In terms of key pieces of the puzzle such as Brady Tkachuk, Josh Norris, Thomas Chabot, Drake Batherson, Tim Stutzle and Colin White, all took steps forward with the potential exception of White. Smith showed he is willing to use tough love in White’s case. That said, the cornerstones are all moving forward and this is a positive.

Integration of Support Players: A-

Other players such as Nick Paul, Connor Brown, Nikita Zaitsev, Artem Zub, Erik Brannstrom and Victor Mete all seemed to respond well to his approach. Paul has become an everyday player who can move up and down the lineup. Brown was a constant threat to score in all situations and he showed he can play with anyone. Zaitsev and Zub both solidified the right side of the defense which was a concern coming into the season. Brannstrom and Mete both responded well to the additional ice time. Mike Reilly found himself as the season progressed and ultimately fetched a decent return at the deadline. I don’t know how much impact Smith has on the goaltending. I thought he managed a complicated crease effectively and the Senators have a much better idea of what they have today than they did before the start of the season.

Game Management: B

When I watch the Senators play, I see coordination and execution and there was steady improvement in special teams as the year progressed. The message isn’t getting old yet. I suppose after 2 years, I would expect that to be the case.

I see Thomas Chabot getting too much ice time to play at optimal pace. However, there wasn’t much choice early in the year. Hopefully, this will balance out with Zub being in the lineup opening night.

The right people appear to be playing the key situations and ice time has to be earned for the most part. Dadonov’s role diminished when production wasn’t there. Even his protégé, Josh Brown, found himself on the taxi squad for extended periods.

I can’t give a higher rating than this to a coach who couldn’t figure out a way to get 1 point from his lineup from the Edmonton Oilers despite 9 tries. I liked most of what I saw, however, it’s a coach’s responsibility to adapt and he and his staff did not adapt to the Oilers.

Lineup Decisions: C

My issue with Smith is his use of the lineup card. The Senators missed the playoffs by 8 points. Artem Zub didn’t play until game 9 of the season. Braydon Coburn and Josh Brown played ahead of Zub and Wolanin to begin the season. Paquette and Stepan were also in the lineup ahead of players like Colin White and players in Belleville like Formenton. Even Michael Haley dressed for some reason as a nuclear deterrent.

I am operating on the assumption that the head coach controls the lineup card. Perhaps that is misguided. Perhaps there is pressure to play the players recruited by the general manager. Perhaps there is also pressure to play players that are being shopped at the deadline. The closest Artem Anisimov came to a game after the trade deadline was as a goalie. He played several games leading up to the deadline. This is conjecture but it does suggest that managers have some influence.

For now, I have to assume that Smith owned the lineup card at the start of the year and it is clear that some mistakes were made. At the risk of being harsh, those decisions played a role in a missed playoff spot. Once the right players were playing, the Senators got the results.

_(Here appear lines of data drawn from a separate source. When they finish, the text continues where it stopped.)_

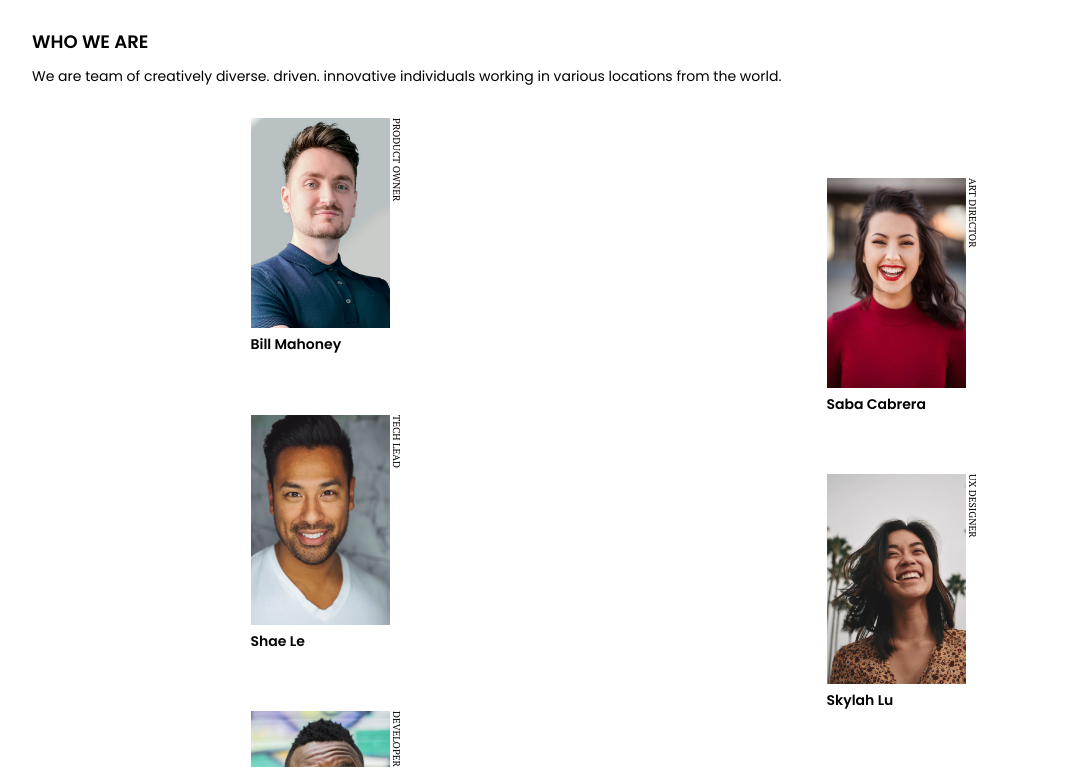
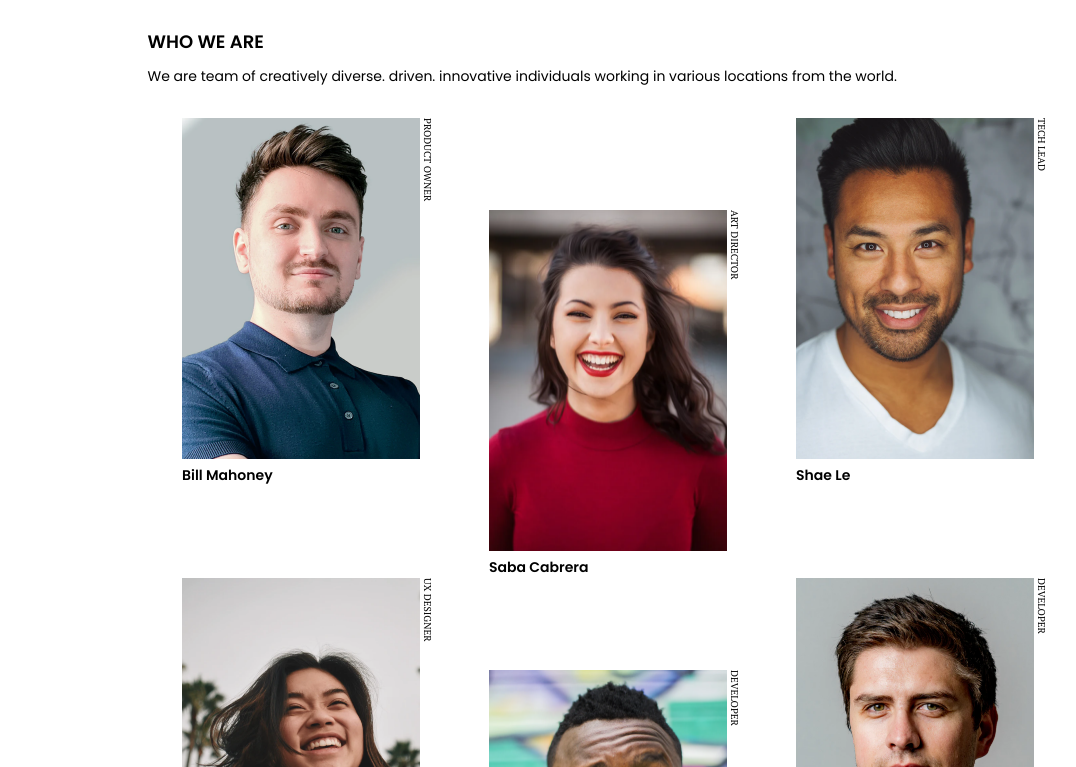
Before and after one commit to pablomalave/02.my-team-page-master, a plain HTML site: page index.html in a window 1280 px wide. Shown: the part 147-914 px from the top of the page, without its empty margins (32-1108 px from the left). Drawn offline with Linux system fonts and the light colour scheme.

Commit message:
Responsive Design. (A partir de 768px)
Completo hasta 768px.
En progreso: hasta 992px

```diff
--- a/css/style.css
+++ b/css/style.css
@@ -113,3 +113,38 @@ img{
 .team #team_member_6{
     grid-area: card6;
 }
+
+
+/*-------Media Queries---------------*/
+/* 576px and up */
+@media(min-width: 576px){
+    .team{
+        grid-template-columns: 1fr 1fr 1fr;
+        grid-template-rows: 1fr 3fr 1fr 1fr 3fr 1fr;
+        grid-template-areas: "card1 space1 card3"
+                            "card1 card2 card3"
+                            "space2 card2 space3"
+                            "card4 space4 card6"
+                            "card4 card5 card6"
+                            "space5 card5 space6";
+    }
+}
+
+/* 768px and up */
+@media(min-width: 768px){
+    body{
+        max-width: 691px;
+    }
+}
+
+/*992 and up*/
+@media(min-width: 992px){
+    body{
+        max-width: 921px;
+    }
+
+    img{
+        width: 238px;
+        height: 341px;
+    }
+}
```
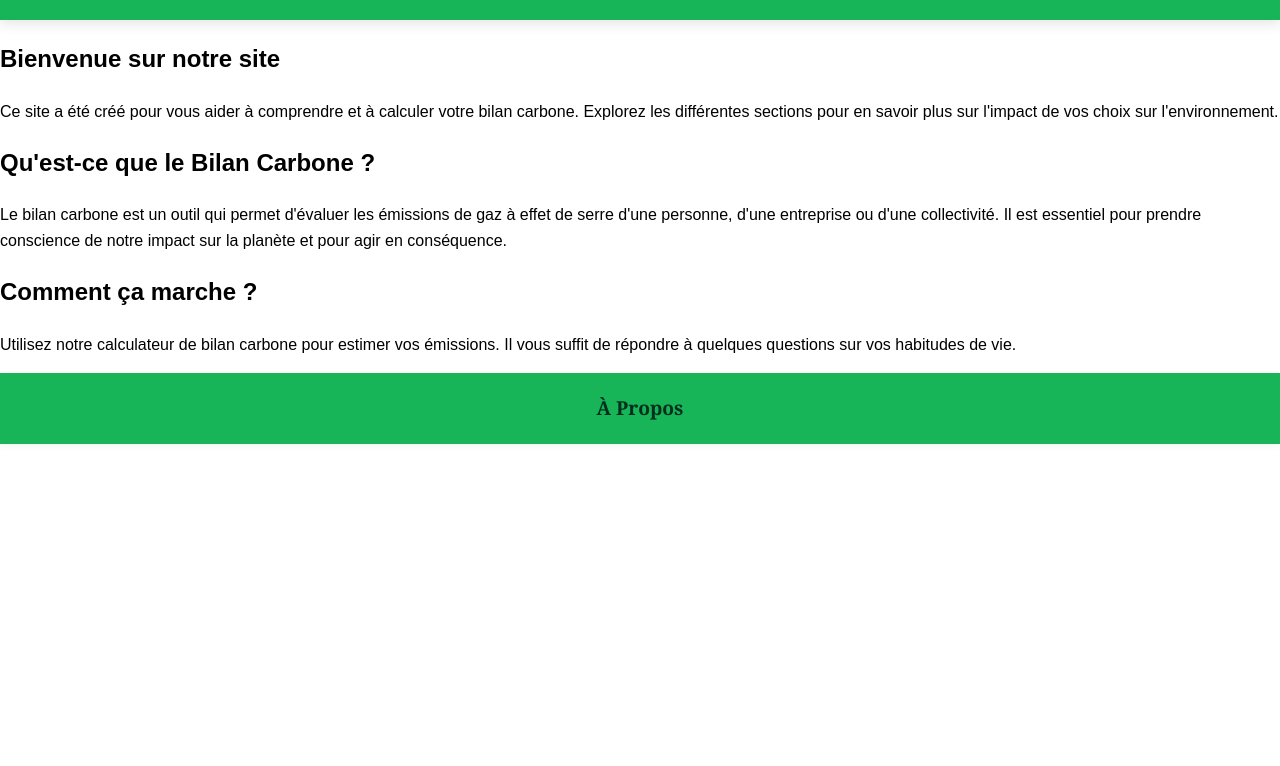
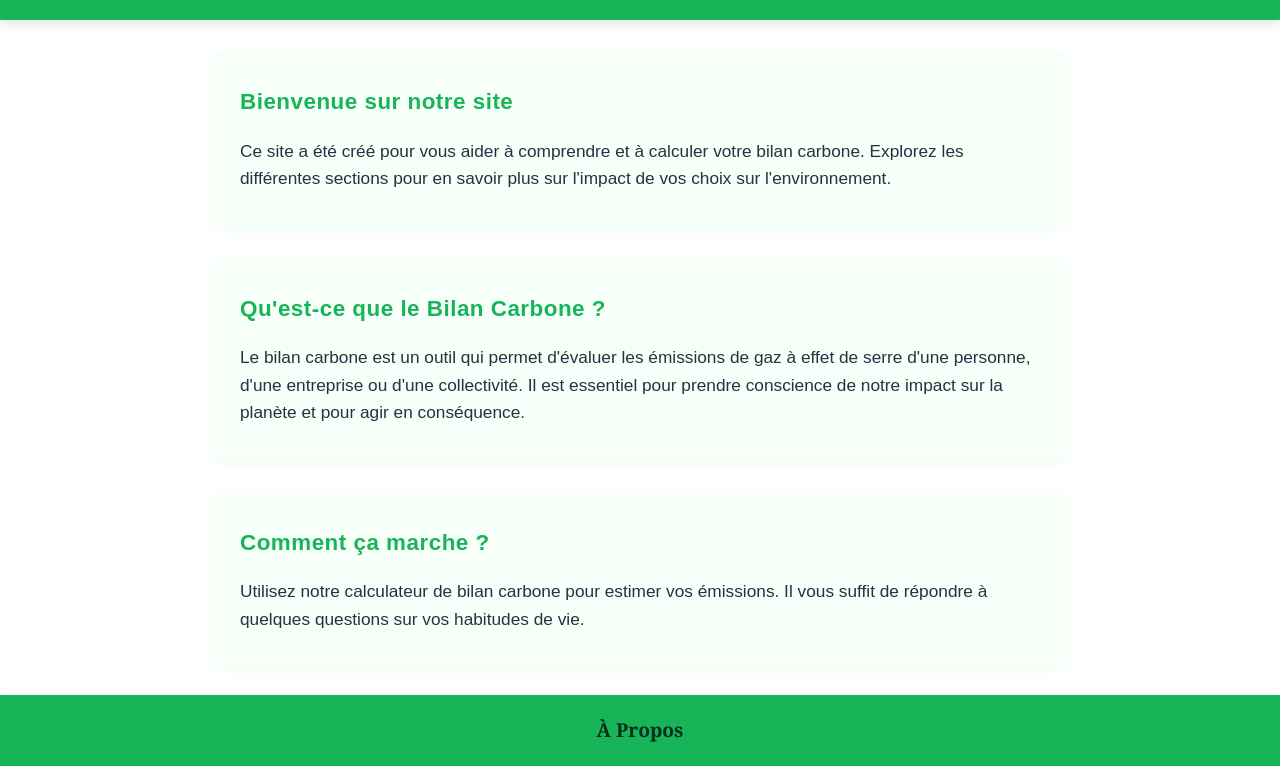
Before and after one commit to AL3X4231/WebSite_ODD, a plain HTML site: page bilan-carbone-site/index.html in a window 1280 px wide. Shown: the part 78-844 px from the top of the page. Before the commit the page ends 800 px from the top, so only its background shows below. Drawn offline with Linux system fonts and the light colour scheme.

Commit message:
Update style.css

```diff
--- a/bilan-carbone-site/css/style.css
+++ b/bilan-carbone-site/css/style.css
@@ -416,3 +416,35 @@ footer ul {
         padding: 10px 4vw;
     }
 }
+
+/* --- Mise en forme spécifique pour la page d'accueil (index.html) --- */
+
+.index-section {
+    background: #f6fff8;
+    border-radius: 16px;
+    box-shadow: 0 2px 12px rgba(23,180,88,0.07);
+    padding: 32px 28px 24px 28px;
+    margin: 32px auto 28px auto;
+    max-width: 800px;
+    transition: box-shadow 0.2s;
+}
+
+.index-section h2 {
+    color: #17b458;
+    font-size: 1.4rem;
+    margin-top: 0;
+    margin-bottom: 16px;
+    letter-spacing: 0.5px;
+}
+
+.index-section p {
+    color: #223344;
+    font-size: 1.08rem;
+    margin-bottom: 10px;
+}
+
+@media (max-width: 700px) {
+    .index-section {
+        padding: 16px 6vw 14px 6vw;
+    }
+}
```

Like his boss, Smith has one more year left on his contract and it is time to deliver a playoff team. I like him as a coach. I don’t like him as a GM. The players are playing for him and as long as that continues and we don’t bring in players who are beyond their best before date, this team should compete for a playoff spot whether it is a North division or the old alignment.

For now, the jury is still out on Pierre Dorion and DJ Smith. This is a show me year and Sens Nation needs some food on its plate. The team will be playing with expectations next year and that is a different dynamic. Part of what we saw down the stretch could be mistaken as Fool’s Gold. A team with nothing to play for has nothing to lose.

I am as curious as you all are. No playoffs, no extension for Smith. Dorion may not be on a tight rope if he signs all the RFAs and puts the pieces in place. As well, not a lot of people can work for Eugene Melnyk. One thing is for sure, Melnyk won’t suffer losing gladly. Playoffs or bust for both, I would suspect.

By Pat Maguire | Sens Nation Hockey


bottom of page